Post by Rebekah Amber Clark on May 7, 2018 20:31:06 GMT -8
I would recommend Audacity, which is also completely free of charge. You may wish to switch to a different software later on, but at least for me, I found Audacity to be extremely easy to use, intuitive, and user friendly. It has a lot of features, but even if all you want is the very most basic level of just using the record, stop, play, and rewind buttons you can absolutely start there and work your way up as you get more familiar with what all the doodads do, instead of having to be overwhelmed right off the bat!
Seconding Audacity. There's still a learning curve, but there are topics posted right in this very section on here that cover certain things you might not get like noise reduction and normalization to make things easier. And if you don't get it right away, it's cool. You can always ask for help.
I also want to say - over at GFTB, they highly recommend and badger their subscribers to 'not use audacity' - until once they gave up the ghost and revealed why they don't want their users to use audacity - and the reason for that was that the graphs showing the audio had no accurate way of showing the dB (loudness) of segments in their audio, which meant that it would make it tough to figure out the right figure to use in the 'compressor'... that's it folks - that's why you shouldn't use audacity.
The thing is - I've found a workaround for this - which I think works, but some audio engineer here can confirm it. Let's say I found the area of my audio that is too quiet, and I'd like the rest of my file compressed to this level (at a suitable ratio) so that later I can normalize.
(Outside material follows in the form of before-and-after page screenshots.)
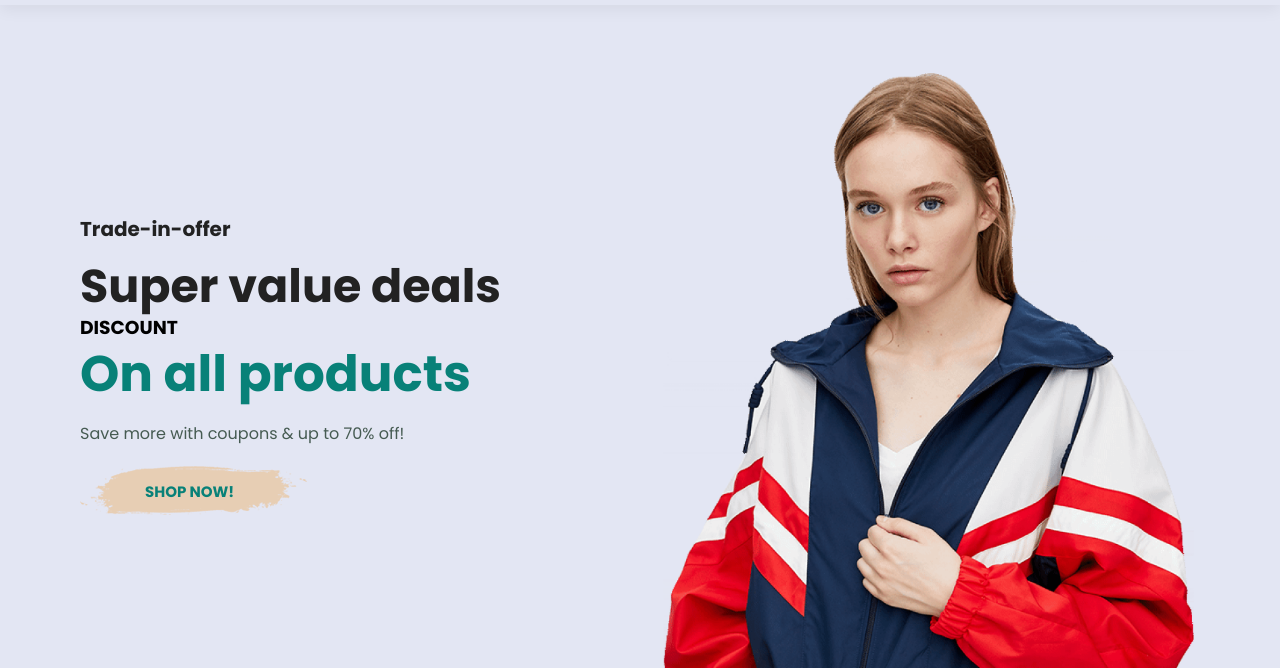
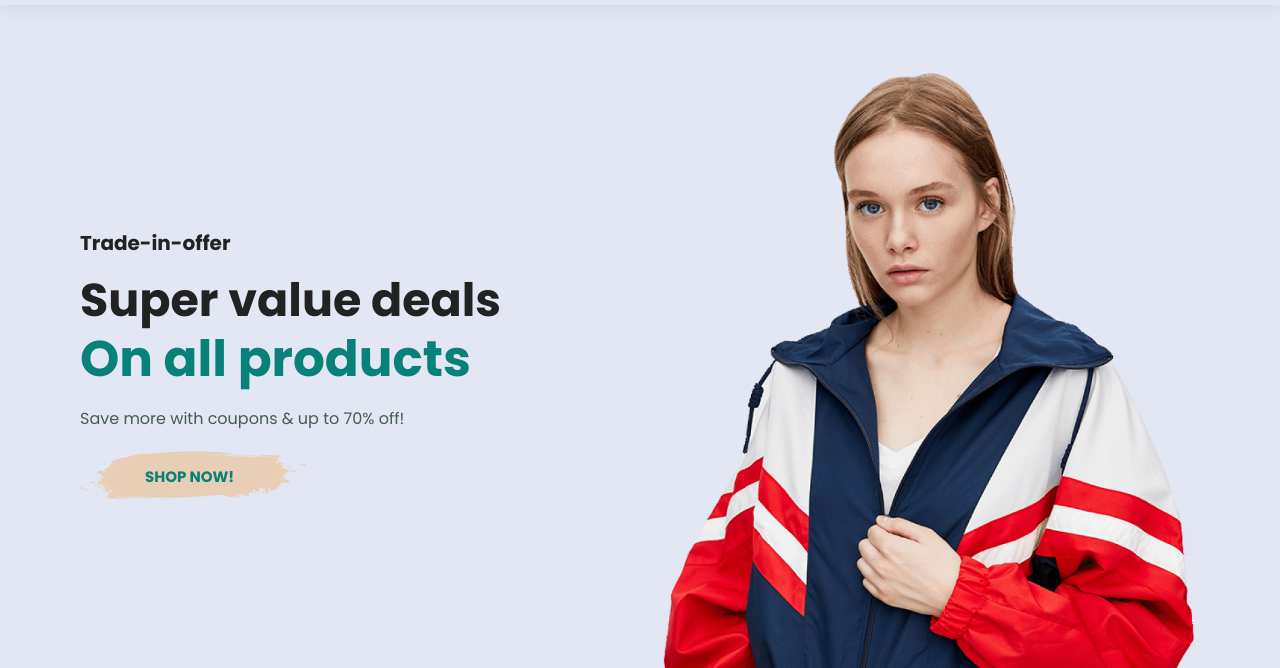
Before and after one commit to andrsginting/project-3, a plain HTML site: page index.html in a window 1280 px wide. Shown: the part 132-800 px from the top of the page. Drawn offline with Linux system fonts and the light colour scheme.

Commit message:
delete line discount

```diff
--- a/index.html
+++ b/index.html
@@ -36,7 +36,6 @@
     <section id="hero">
         <h4>Trade-in-offer</h4>
         <h2>Super value deals</h2>
-        <h3>DISCOUNT</h3>
         <h1>On all products</h1>
         <p>Save more with coupons & up to 70% off!</p>
         <button>SHOP NOW!</button>
```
What i've figured out is that, if I select this quiet area, then choose effect < amplify, the dialog box will show up showing me exactly how much amplification that area needs to reach 0dB e.g. +17dB, which to me - essentially means that, this quiet area's volume level peaks at -17dB, and I use that information to operate the compressor. Am I doing it right?
Post by LadyStardust on May 10, 2018 1:56:28 GMT -8
Audacity, hands down. In fact, I still use it because I like how simple it is to record and edit basic auditions and lines. As long as you're not doing a bunch of mixing or post-processing, it does everything you need it to.
It's funny, I'm a huge proponent of Reaper, but it's not the easiest learning curve to plow through and it's still a little weak in some areas. It's funny you mentioned spectral editing. I find spectral editing in Audacity is more precise than spectral editing in Reaper, though Reaper's is more flexible. It's a trade-off. But that's true of most things, anyway.
Personally, I have found Reaper to be much easier to use than Audacity, it took some time to go through Booth Junkie's videos (because he goes on f o r e v e r) but once I was setup with levels and EQ all I gotta do is load it up and record, all the stuff I would do in post in Audacity is already applied when I am done recording.
megasean45: I still need help with this! It's been so long! I'll pay if I have to! JUST HELP ME PLEASE! People are waiting for this! Just one video! One! Just one, and the series is done! Please!
Apr 15, 2019 12:48:17 GMT -8